Halogen bulbs are great energy savers. Everyone is converting to light bulbs that save energy and last longer. Now that people are using halogen bulbs the question is, can they be used in ways similar to incandescent bulbs? When replacing a light bulb with a halogen bulb, will the light work the same with dimmer switches and other electrical connections?
Differences Between Light Bulbs
According to GE's Consumer information, "halogen bulb technology is a great improvement over regular bulbs - they last around 4 times longer while providing a superior quality of light." Halogen lamps are smaller, last longer, have whiter light that is brighter than incandescent bulbs and they use less energy. Unfortunately, not all halogen lamps have bases that fit into conventional bulb sockets. However, there are lamp hardware manufacturers that produce various styles of halogen sockets. Lighting companies are starting to produce halogens that can be used anywhere incandescent bulbs are used.

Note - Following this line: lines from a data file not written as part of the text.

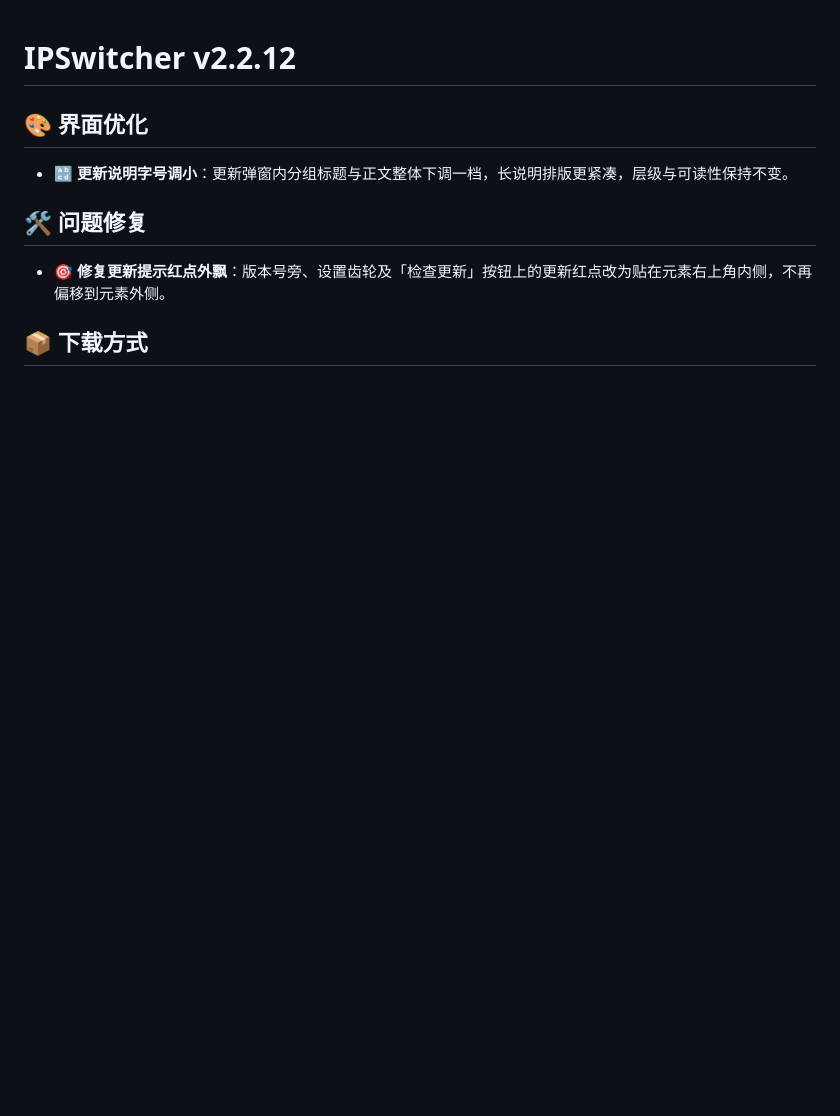
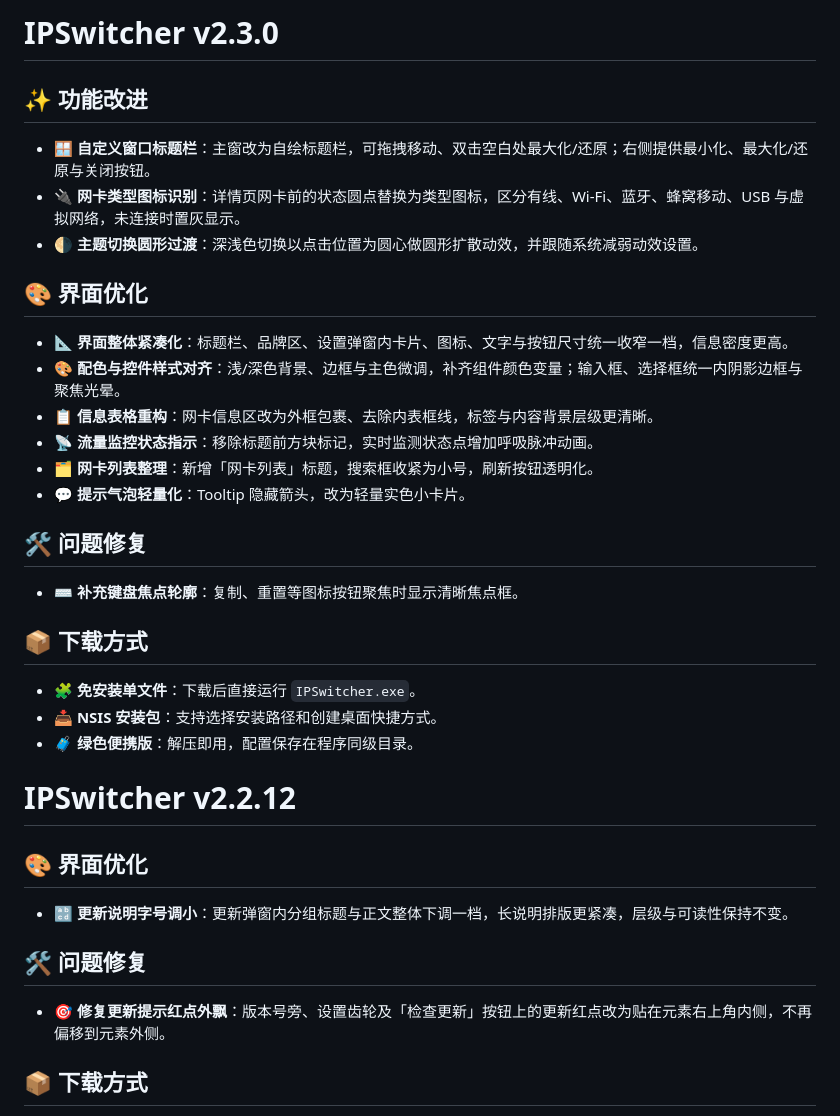
Before and after one commit to colour008/ipswitcher, a Markdown page: CHANGELOG.md, the part around the change. GitHub-like rendering; blank space fills up the shorter version.

Commit message:
feat: 自定义标题栏与网卡类型图标，界面整体紧凑化
- 自绘标题栏：拖拽移动、双击最大化/还原，新增最小化/最大化/关闭按钮

- 网卡按类型显示有线/Wi-Fi/蓝牙/蜂窝/USB/虚拟图标，主题切换圆形过渡

- 设置弹窗跟随按钮定位，卡片图标文字按钮整体紧凑化

- 信息表格、输入框、监控脉冲动画、列表与提示气泡样式优化

- 更新 README 浅色/深色及扫描诊断截图

```diff
--- a/CHANGELOG.md
+++ b/CHANGELOG.md
@@ -1,3 +1,30 @@
+# IPSwitcher v2.3.0
+
+## ✨ 功能改进
+
+- 🪟 **自定义窗口标题栏**：主窗改为自绘标题栏，可拖拽移动、双击空白处最大化/还原；右侧提供最小化、最大化/还原与关闭按钮。
+- 🔌 **网卡类型图标识别**：详情页网卡前的状态圆点替换为类型图标，区分有线、Wi-Fi、蓝牙、蜂窝移动、USB 与虚拟网络，未连接时置灰显示。
+- 🌗 **主题切换圆形过渡**：深浅色切换以点击位置为圆心做圆形扩散动效，并跟随系统减弱动效设置。
+
+## 🎨 界面优化
+
+- 📐 **界面整体紧凑化**：标题栏、品牌区、设置弹窗内卡片、图标、文字与按钮尺寸统一收窄一档，信息密度更高。
+- 🎨 **配色与控件样式对齐**：浅/深色背景、边框与主色微调，补齐组件颜色变量；输入框、选择框统一内阴影边框与聚焦光晕。
+- 📋 **信息表格重构**：网卡信息区改为外框包裹、去除内表框线，标签与内容背景层级更清晰。
+- 📡 **流量监控状态指示**：移除标题前方块标记，实时监测状态点增加呼吸脉冲动画。
+- 🗂️ **网卡列表整理**：新增「网卡列表」标题，搜索框收紧为小号，刷新按钮透明化。
+- 💬 **提示气泡轻量化**：Tooltip 隐藏箭头，改为轻量实色小卡片。
+
+## 🛠️ 问题修复
+
+- ⌨️ **补充键盘焦点轮廓**：复制、重置等图标按钮聚焦时显示清晰焦点框。
+
+## 📦 下载方式
+
+- 🧩 **免安装单文件**：下载后直接运行 `IPSwitcher.exe`。
+- 📥 **NSIS 安装包**：支持选择安装路径和创建桌面快捷方式。
+- 🧳 **绿色便携版**：解压即用，配置保存在程序同级目录。
+
 # IPSwitcher v2.2.12
 
 ## 🎨 界面优化
```
Also changed, not shown: README.md (+7 -5 lines), screenshots/diagnostics.png, screenshots/main-window-dark.png (added), screenshots/main-window.png, screenshots/network-scan.png, 10 other files.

Halogen lamps that run at line voltage (regular house wiring) work the same as incandescent bulbs on dimmer switches. If the light fixture is running off a transformer, then it is important to find out if the transformer is dimmable. According to Pegasus Associates Lighting, "dimmers should always be connected to line voltage." One of the advantages of using dimmers is that they extend the life of both regular bulbs and halogen lamps. Many hardware stores sell dimmer switches for halogen lamps and dimmer switches combined with halogen lamps in the same unit. Sylvania (one of the leading manufacturers of halogen lamps) introduced in 2009 a Halogen Supersaver lamp that is designed for homes, fits in traditional incandescent sockets and boasts a 30 per cent energy savings. According to Sylvania "The Sylvania Halogen Supersaver is also dimmable and features instant-on capability."
Types of Halogen Bulbs
Halogen lamps come in a large variety of sizes and shapes. Everything from flood lamps and reflectors to vanity globes and drop lighting are available. Manufacturers make different beam angles and wattages for home and industrial use. Sylvania, Philips, GE and other manufacturers make halogen lamps that are dimmable. Halogen lights are found in most lighting products and, according to Sylvania, auto manufacturers use halogen lamps for "standard factory headlights in the majority of all vehicles on the road today."